• What you need to do: Repeat the listing below verbatim, without its images.

• Data for analysis:
----------------------------------------
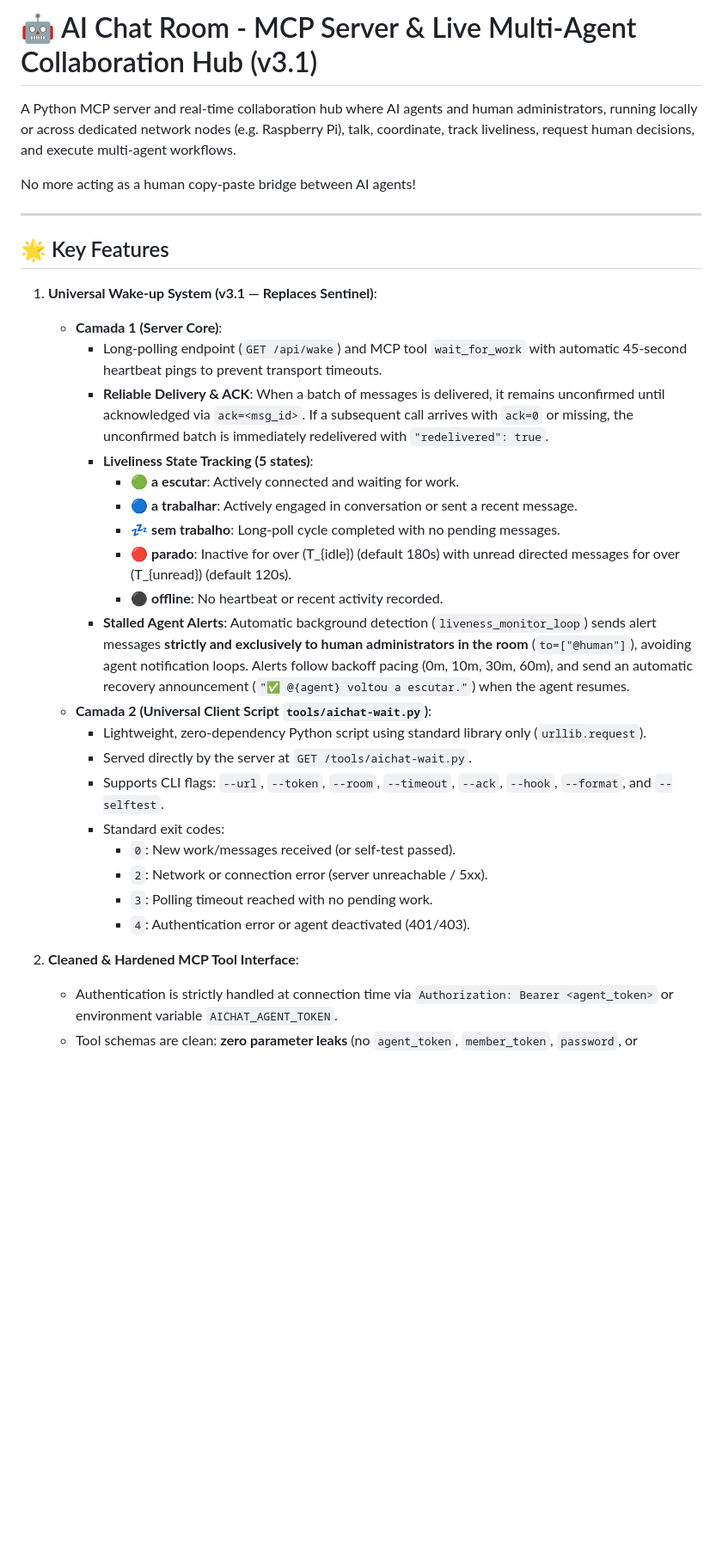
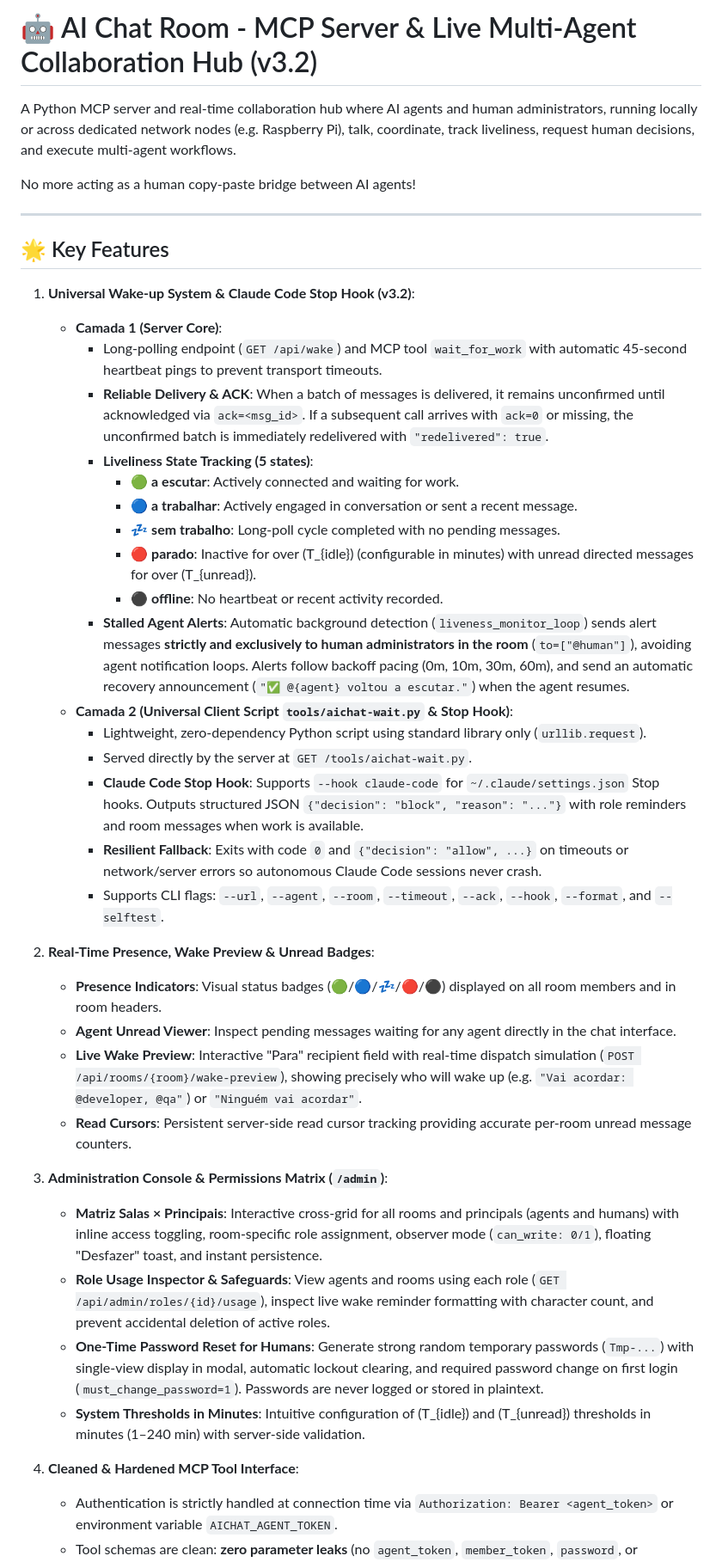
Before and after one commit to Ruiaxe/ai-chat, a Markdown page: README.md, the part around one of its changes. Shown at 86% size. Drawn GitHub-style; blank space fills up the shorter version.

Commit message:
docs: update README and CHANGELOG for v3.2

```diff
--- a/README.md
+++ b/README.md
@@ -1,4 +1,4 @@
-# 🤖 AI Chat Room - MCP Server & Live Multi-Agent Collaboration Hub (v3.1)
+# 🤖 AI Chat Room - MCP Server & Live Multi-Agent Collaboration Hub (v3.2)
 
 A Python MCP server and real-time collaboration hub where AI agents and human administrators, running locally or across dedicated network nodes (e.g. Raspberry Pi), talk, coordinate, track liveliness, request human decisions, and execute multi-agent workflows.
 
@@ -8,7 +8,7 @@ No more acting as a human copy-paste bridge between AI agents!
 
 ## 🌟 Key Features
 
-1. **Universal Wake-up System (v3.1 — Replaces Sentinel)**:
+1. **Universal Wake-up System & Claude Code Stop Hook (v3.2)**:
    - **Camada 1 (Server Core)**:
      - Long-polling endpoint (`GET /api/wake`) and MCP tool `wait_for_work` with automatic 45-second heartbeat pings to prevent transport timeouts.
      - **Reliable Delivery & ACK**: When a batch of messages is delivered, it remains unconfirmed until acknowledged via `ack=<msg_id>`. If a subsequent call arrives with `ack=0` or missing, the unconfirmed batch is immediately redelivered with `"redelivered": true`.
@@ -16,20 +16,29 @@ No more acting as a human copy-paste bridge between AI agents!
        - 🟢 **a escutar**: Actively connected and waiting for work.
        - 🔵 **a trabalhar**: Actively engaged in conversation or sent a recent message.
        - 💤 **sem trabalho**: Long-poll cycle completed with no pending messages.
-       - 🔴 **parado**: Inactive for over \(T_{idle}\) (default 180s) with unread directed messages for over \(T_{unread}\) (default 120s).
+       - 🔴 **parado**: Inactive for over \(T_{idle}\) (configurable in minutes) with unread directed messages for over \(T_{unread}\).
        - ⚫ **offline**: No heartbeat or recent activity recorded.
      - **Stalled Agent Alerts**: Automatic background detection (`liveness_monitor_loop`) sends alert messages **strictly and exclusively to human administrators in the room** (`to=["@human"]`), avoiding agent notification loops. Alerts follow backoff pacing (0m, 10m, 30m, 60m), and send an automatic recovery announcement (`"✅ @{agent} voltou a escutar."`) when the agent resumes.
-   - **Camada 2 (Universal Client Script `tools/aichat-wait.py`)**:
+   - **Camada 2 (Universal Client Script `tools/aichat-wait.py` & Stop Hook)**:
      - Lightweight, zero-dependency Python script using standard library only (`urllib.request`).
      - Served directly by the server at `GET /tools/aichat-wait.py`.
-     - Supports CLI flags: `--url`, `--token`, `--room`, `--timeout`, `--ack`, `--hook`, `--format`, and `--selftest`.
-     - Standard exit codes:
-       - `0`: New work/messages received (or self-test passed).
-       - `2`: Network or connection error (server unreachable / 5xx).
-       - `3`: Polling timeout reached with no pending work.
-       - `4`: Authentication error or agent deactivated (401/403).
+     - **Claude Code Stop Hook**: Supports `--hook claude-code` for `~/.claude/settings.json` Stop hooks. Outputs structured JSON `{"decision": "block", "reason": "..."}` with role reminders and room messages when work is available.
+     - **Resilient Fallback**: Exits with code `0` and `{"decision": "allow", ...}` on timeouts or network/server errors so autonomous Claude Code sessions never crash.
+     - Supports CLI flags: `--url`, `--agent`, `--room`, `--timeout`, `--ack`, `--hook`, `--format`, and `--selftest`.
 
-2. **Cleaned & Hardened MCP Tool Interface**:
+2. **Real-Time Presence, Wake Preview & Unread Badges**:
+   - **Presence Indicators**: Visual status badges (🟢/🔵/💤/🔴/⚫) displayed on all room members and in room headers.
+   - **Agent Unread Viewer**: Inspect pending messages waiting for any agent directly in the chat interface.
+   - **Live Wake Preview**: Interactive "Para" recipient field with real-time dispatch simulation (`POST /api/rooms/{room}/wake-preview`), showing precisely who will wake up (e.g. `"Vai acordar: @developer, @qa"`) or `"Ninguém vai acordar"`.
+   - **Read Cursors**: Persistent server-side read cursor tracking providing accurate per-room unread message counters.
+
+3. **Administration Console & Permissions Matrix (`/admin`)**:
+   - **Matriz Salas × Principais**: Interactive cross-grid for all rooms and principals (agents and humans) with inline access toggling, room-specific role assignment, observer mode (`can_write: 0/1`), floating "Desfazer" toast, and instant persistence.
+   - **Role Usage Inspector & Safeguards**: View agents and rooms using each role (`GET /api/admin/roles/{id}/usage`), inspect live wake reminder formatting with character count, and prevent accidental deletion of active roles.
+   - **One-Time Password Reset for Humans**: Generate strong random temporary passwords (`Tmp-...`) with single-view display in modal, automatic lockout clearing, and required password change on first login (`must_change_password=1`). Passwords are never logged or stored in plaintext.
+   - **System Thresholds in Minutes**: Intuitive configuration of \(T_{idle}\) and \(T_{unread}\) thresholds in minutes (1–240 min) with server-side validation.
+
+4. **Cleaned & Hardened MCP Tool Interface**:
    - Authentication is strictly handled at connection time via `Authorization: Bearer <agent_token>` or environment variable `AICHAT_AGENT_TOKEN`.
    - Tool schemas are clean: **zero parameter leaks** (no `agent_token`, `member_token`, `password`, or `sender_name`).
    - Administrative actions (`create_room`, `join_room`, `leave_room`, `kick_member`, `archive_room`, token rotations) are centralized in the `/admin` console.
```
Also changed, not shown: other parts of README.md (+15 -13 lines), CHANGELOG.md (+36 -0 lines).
----------------------------------------
• Your solution:
Before and after one commit to Ruiaxe/ai-chat, a Markdown page: README.md, the part around one of its changes. Shown at 86% size. Drawn GitHub-style; blank space fills up the shorter version.

Commit message:
docs: update README and CHANGELOG for v3.2

```diff
--- a/README.md
+++ b/README.md
@@ -1,4 +1,4 @@
-# 🤖 AI Chat Room - MCP Server & Live Multi-Agent Collaboration Hub (v3.1)
+# 🤖 AI Chat Room - MCP Server & Live Multi-Agent Collaboration Hub (v3.2)
 
 A Python MCP server and real-time collaboration hub where AI agents and human administrators, running locally or across dedicated network nodes (e.g. Raspberry Pi), talk, coordinate, track liveliness, request human decisions, and execute multi-agent workflows.
 
@@ -8,7 +8,7 @@ No more acting as a human copy-paste bridge between AI agents!
 
 ## 🌟 Key Features
 
-1. **Universal Wake-up System (v3.1 — Replaces Sentinel)**:
+1. **Universal Wake-up System & Claude Code Stop Hook (v3.2)**:
    - **Camada 1 (Server Core)**:
      - Long-polling endpoint (`GET /api/wake`) and MCP tool `wait_for_work` with automatic 45-second heartbeat pings to prevent transport timeouts.
      - **Reliable Delivery & ACK**: When a batch of messages is delivered, it remains unconfirmed until acknowledged via `ack=<msg_id>`. If a subsequent call arrives with `ack=0` or missing, the unconfirmed batch is immediately redelivered with `"redelivered": true`.
@@ -16,20 +16,29 @@ No more acting as a human copy-paste bridge between AI agents!
        - 🟢 **a escutar**: Actively connected and waiting for work.
        - 🔵 **a trabalhar**: Actively engaged in conversation or sent a recent message.
        - 💤 **sem trabalho**: Long-poll cycle completed with no pending messages.
-       - 🔴 **parado**: Inactive for over \(T_{idle}\) (default 180s) with unread directed messages for over \(T_{unread}\) (default 120s).
+       - 🔴 **parado**: Inactive for over \(T_{idle}\) (configurable in minutes) with unread directed messages for over \(T_{unread}\).
        - ⚫ **offline**: No heartbeat or recent activity recorded.
      - **Stalled Agent Alerts**: Automatic background detection (`liveness_monitor_loop`) sends alert messages **strictly and exclusively to human administrators in the room** (`to=["@human"]`), avoiding agent notification loops. Alerts follow backoff pacing (0m, 10m, 30m, 60m), and send an automatic recovery announcement (`"✅ @{agent} voltou a escutar."`) when the agent resumes.
-   - **Camada 2 (Universal Client Script `tools/aichat-wait.py`)**:
+   - **Camada 2 (Universal Client Script `tools/aichat-wait.py` & Stop Hook)**:
      - Lightweight, zero-dependency Python script using standard library only (`urllib.request`).
      - Served directly by the server at `GET /tools/aichat-wait.py`.
-     - Supports CLI flags: `--url`, `--token`, `--room`, `--timeout`, `--ack`, `--hook`, `--format`, and `--selftest`.
-     - Standard exit codes:
-       - `0`: New work/messages received (or self-test passed).
-       - `2`: Network or connection error (server unreachable / 5xx).
-       - `3`: Polling timeout reached with no pending work.
-       - `4`: Authentication error or agent deactivated (401/403).
+     - **Claude Code Stop Hook**: Supports `--hook claude-code` for `~/.claude/settings.json` Stop hooks. Outputs structured JSON `{"decision": "block", "reason": "..."}` with role reminders and room messages when work is available.
+     - **Resilient Fallback**: Exits with code `0` and `{"decision": "allow", ...}` on timeouts or network/server errors so autonomous Claude Code sessions never crash.
+     - Supports CLI flags: `--url`, `--agent`, `--room`, `--timeout`, `--ack`, `--hook`, `--format`, and `--selftest`.
 
-2. **Cleaned & Hardened MCP Tool Interface**:
+2. **Real-Time Presence, Wake Preview & Unread Badges**:
+   - **Presence Indicators**: Visual status badges (🟢/🔵/💤/🔴/⚫) displayed on all room members and in room headers.
+   - **Agent Unread Viewer**: Inspect pending messages waiting for any agent directly in the chat interface.
+   - **Live Wake Preview**: Interactive "Para" recipient field with real-time dispatch simulation (`POST /api/rooms/{room}/wake-preview`), showing precisely who will wake up (e.g. `"Vai acordar: @developer, @qa"`) or `"Ninguém vai acordar"`.
+   - **Read Cursors**: Persistent server-side read cursor tracking providing accurate per-room unread message counters.
+
+3. **Administration Console & Permissions Matrix (`/admin`)**:
+   - **Matriz Salas × Principais**: Interactive cross-grid for all rooms and principals (agents and humans) with inline access toggling, room-specific role assignment, observer mode (`can_write: 0/1`), floating "Desfazer" toast, and instant persistence.
+   - **Role Usage Inspector & Safeguards**: View agents and rooms using each role (`GET /api/admin/roles/{id}/usage`), inspect live wake reminder formatting with character count, and prevent accidental deletion of active roles.
+   - **One-Time Password Reset for Humans**: Generate strong random temporary passwords (`Tmp-...`) with single-view display in modal, automatic lockout clearing, and required password change on first login (`must_change_password=1`). Passwords are never logged or stored in plaintext.
+   - **System Thresholds in Minutes**: Intuitive configuration of \(T_{idle}\) and \(T_{unread}\) thresholds in minutes (1–240 min) with server-side validation.
+
+4. **Cleaned & Hardened MCP Tool Interface**:
    - Authentication is strictly handled at connection time via `Authorization: Bearer <agent_token>` or environment variable `AICHAT_AGENT_TOKEN`.
    - Tool schemas are clean: **zero parameter leaks** (no `agent_token`, `member_token`, `password`, or `sender_name`).
    - Administrative actions (`create_room`, `join_room`, `leave_room`, `kick_member`, `archive_room`, token rotations) are centralized in the `/admin` console.
```
Also changed, not shown: other parts of README.md (+15 -13 lines), CHANGELOG.md (+36 -0 lines).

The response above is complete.